■ WHAT TO WORK ON: With the pictures omitted, write out all of the listing exactly.
__________________________________________________
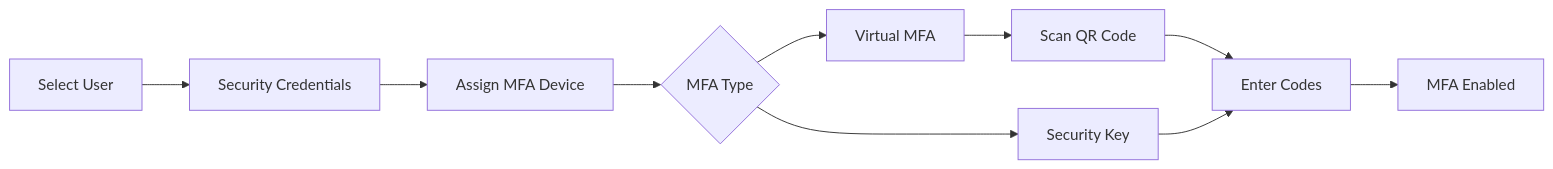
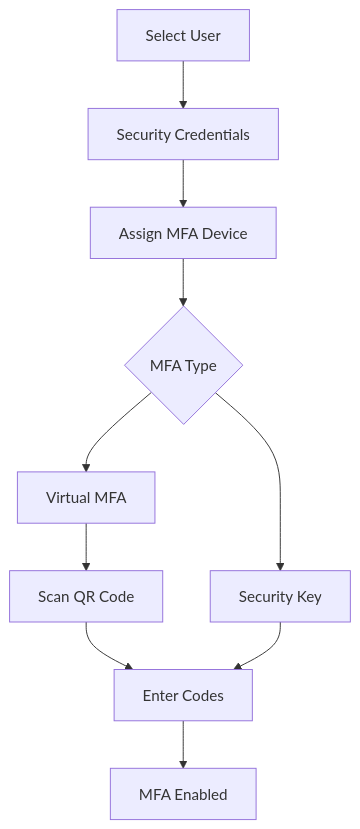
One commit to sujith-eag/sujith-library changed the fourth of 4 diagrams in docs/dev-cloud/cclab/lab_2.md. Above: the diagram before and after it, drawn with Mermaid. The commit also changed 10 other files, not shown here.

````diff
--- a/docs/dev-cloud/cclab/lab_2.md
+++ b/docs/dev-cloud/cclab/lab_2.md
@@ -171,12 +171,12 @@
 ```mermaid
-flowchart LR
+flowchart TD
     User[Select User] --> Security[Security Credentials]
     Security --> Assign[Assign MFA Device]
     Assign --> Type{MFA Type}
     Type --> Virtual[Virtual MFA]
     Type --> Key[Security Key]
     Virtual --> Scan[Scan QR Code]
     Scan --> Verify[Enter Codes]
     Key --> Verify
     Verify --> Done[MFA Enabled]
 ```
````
__________________________________________________
■ TASK RESPONSE:
One commit to sujith-eag/sujith-library changed the fourth of 4 diagrams in docs/dev-cloud/cclab/lab_2.md. Above: the diagram before and after it, drawn with Mermaid. The commit also changed 10 other files, not shown here.

````diff
--- a/docs/dev-cloud/cclab/lab_2.md
+++ b/docs/dev-cloud/cclab/lab_2.md
@@ -171,12 +171,12 @@
 ```mermaid
-flowchart LR
+flowchart TD
     User[Select User] --> Security[Security Credentials]
     Security --> Assign[Assign MFA Device]
     Assign --> Type{MFA Type}
     Type --> Virtual[Virtual MFA]
     Type --> Key[Security Key]
     Virtual --> Scan[Scan QR Code]
     Scan --> Verify[Enter Codes]
     Key --> Verify
     Verify --> Done[MFA Enabled]
 ```
````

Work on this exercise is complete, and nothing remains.